Exercise objective ->
Scan the entries for lines with the word "nearby", then copy those lines.

=== Begin Enclosure ===

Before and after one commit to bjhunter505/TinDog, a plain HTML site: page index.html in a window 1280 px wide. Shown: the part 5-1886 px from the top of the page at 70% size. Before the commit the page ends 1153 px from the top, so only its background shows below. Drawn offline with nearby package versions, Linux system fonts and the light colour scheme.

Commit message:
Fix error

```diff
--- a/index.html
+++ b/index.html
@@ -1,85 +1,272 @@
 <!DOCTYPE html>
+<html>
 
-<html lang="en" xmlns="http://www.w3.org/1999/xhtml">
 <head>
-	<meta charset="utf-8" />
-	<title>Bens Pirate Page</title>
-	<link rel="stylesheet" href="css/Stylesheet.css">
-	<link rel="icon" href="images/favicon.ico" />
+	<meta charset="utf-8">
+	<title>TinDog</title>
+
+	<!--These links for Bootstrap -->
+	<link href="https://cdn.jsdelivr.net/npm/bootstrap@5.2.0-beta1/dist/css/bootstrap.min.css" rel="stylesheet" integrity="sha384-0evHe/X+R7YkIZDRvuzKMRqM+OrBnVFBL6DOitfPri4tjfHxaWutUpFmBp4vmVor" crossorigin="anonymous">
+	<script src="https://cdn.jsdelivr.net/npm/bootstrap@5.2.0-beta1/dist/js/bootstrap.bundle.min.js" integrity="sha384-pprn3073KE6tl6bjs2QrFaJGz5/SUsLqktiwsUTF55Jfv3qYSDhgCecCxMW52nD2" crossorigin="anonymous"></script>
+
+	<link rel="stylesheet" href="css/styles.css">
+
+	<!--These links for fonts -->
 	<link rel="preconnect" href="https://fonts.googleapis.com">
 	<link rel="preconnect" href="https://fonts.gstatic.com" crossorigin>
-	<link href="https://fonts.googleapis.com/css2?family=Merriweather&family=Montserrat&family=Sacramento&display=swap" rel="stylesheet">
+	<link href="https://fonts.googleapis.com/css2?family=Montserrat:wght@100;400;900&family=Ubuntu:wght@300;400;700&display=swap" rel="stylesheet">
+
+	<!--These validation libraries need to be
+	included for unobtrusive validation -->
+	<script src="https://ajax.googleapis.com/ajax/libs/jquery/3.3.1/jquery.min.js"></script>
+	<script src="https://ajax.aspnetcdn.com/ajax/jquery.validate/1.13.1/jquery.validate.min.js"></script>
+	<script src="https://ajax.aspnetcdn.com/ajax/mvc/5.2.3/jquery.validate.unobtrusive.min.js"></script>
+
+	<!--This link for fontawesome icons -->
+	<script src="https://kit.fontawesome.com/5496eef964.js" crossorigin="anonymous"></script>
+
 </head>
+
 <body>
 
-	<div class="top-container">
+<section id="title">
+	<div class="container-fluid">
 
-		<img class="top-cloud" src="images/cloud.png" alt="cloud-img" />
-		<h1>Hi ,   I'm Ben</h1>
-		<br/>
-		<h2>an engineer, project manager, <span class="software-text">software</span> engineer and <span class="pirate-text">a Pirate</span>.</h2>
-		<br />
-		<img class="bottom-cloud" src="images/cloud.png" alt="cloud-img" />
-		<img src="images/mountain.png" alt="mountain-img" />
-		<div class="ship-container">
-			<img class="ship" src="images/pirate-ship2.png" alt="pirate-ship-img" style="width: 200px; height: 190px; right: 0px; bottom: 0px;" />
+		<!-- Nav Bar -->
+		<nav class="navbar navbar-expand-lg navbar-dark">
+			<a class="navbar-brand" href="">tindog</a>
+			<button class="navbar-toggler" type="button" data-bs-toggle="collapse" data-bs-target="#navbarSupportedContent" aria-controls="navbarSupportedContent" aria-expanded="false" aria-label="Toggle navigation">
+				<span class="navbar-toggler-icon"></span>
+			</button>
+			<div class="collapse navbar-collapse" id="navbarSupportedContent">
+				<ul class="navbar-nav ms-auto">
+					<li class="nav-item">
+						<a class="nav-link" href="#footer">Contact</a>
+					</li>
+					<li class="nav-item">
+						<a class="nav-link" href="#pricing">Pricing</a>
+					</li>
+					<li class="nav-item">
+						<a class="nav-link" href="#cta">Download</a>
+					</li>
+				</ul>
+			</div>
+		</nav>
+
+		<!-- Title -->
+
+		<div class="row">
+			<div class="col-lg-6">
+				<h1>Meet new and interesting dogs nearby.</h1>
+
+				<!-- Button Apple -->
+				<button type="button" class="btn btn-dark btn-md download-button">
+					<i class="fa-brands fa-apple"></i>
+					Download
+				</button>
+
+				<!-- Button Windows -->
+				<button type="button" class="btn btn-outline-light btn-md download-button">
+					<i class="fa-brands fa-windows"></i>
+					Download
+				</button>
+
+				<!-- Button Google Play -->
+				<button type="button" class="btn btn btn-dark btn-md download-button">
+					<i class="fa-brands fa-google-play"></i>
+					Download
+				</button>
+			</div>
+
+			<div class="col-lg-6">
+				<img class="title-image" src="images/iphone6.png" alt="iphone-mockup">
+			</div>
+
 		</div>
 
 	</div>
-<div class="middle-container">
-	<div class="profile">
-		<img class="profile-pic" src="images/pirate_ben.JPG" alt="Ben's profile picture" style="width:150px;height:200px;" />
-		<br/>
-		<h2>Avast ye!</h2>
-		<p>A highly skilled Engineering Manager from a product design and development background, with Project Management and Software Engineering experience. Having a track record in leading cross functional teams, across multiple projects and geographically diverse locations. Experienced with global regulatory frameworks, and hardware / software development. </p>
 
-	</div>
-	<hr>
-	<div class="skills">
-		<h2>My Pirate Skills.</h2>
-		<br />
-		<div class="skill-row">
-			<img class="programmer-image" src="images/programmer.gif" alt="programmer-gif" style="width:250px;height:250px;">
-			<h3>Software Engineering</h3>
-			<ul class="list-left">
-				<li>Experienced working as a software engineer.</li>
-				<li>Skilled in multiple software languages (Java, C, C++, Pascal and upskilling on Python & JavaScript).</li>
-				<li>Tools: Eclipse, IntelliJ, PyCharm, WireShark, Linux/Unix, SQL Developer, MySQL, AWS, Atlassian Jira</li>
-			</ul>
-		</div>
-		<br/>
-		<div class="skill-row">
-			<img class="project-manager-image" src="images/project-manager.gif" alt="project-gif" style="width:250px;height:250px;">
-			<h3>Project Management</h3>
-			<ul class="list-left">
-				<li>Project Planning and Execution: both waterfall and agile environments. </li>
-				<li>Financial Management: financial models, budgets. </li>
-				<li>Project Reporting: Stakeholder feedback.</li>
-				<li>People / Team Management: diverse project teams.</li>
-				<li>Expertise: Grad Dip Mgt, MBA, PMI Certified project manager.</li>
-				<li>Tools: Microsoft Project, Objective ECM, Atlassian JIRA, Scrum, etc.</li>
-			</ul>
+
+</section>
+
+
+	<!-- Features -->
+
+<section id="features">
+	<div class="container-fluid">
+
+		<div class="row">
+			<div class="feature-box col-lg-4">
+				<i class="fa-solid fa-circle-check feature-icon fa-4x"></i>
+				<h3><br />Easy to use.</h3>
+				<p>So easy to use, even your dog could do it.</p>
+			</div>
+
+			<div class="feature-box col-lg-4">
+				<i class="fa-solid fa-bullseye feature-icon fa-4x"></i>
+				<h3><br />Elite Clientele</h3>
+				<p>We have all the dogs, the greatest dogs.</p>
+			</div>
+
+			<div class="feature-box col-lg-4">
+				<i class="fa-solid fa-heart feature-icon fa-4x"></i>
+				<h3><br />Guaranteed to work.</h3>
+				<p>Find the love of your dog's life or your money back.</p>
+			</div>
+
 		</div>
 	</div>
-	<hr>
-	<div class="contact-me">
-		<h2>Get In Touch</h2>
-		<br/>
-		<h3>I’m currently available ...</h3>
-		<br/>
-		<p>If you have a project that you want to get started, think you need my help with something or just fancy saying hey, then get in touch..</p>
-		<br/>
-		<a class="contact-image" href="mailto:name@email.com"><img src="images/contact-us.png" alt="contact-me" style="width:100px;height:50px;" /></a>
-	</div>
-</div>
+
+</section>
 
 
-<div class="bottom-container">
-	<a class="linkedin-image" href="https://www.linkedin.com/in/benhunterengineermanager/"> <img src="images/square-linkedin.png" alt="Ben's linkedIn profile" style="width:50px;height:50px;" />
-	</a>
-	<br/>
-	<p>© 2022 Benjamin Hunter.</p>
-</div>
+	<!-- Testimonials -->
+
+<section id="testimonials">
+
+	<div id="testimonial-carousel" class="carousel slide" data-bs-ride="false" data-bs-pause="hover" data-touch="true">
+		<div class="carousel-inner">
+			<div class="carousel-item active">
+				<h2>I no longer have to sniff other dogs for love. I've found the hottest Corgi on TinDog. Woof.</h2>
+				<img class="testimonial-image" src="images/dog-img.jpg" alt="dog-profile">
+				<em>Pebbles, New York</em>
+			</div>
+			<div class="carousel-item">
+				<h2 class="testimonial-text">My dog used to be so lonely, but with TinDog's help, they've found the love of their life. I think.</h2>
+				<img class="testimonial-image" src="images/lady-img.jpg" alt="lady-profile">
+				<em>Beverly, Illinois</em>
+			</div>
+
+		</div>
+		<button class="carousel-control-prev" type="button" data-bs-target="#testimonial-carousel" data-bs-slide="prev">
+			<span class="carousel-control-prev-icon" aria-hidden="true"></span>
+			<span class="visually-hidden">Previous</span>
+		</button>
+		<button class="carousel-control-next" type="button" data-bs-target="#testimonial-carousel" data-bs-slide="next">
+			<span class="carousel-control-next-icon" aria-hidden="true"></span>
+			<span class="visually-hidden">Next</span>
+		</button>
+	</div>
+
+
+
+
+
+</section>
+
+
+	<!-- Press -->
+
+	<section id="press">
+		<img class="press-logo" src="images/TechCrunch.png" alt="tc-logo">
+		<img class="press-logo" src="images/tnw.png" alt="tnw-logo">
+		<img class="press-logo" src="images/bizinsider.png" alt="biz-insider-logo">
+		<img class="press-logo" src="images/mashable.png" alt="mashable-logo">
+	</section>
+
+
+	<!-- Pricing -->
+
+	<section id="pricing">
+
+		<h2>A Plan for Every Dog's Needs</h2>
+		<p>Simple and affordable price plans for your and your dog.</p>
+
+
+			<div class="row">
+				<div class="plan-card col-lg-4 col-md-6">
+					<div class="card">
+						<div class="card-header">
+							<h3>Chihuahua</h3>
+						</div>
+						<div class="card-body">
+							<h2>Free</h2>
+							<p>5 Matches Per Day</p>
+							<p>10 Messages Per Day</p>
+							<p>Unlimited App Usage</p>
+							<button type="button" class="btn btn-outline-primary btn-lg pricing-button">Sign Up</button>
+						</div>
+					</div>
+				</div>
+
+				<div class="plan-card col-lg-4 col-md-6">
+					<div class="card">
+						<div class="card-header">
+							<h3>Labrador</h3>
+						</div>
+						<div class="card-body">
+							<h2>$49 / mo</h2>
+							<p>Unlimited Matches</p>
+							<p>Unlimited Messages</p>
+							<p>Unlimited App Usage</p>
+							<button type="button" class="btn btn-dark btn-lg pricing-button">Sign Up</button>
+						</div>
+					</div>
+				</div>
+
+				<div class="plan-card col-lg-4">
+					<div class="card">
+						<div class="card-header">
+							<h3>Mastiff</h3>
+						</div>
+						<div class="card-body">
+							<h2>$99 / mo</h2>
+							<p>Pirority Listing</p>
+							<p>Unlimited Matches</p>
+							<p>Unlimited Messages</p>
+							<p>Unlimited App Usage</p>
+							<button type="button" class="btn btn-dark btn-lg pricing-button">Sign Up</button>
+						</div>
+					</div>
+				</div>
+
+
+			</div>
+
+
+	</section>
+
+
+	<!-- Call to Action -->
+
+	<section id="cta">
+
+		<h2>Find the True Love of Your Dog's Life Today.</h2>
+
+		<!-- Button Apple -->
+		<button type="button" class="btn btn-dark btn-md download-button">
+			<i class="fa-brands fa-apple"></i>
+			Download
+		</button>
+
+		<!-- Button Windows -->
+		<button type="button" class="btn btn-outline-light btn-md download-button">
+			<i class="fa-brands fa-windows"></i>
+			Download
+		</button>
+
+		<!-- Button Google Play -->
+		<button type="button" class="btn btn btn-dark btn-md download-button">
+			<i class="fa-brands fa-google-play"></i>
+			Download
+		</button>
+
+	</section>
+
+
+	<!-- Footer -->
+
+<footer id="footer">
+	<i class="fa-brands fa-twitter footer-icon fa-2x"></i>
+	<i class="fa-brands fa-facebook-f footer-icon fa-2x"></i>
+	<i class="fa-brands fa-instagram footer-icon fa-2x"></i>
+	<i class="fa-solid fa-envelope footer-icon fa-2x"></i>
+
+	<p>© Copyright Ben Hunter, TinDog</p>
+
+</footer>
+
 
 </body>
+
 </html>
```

=== End Enclosure ===

Response area ->
Before and after one commit to bjhunter505/TinDog, a plain HTML site: page index.html in a window 1280 px wide. Shown: the part 5-1886 px from the top of the page at 70% size. Before the commit the page ends 1153 px from the top, so only its background shows below. Drawn offline with nearby package versions, Linux system fonts and the light colour scheme.
+				<h1>Meet new and interesting dogs nearby.</h1>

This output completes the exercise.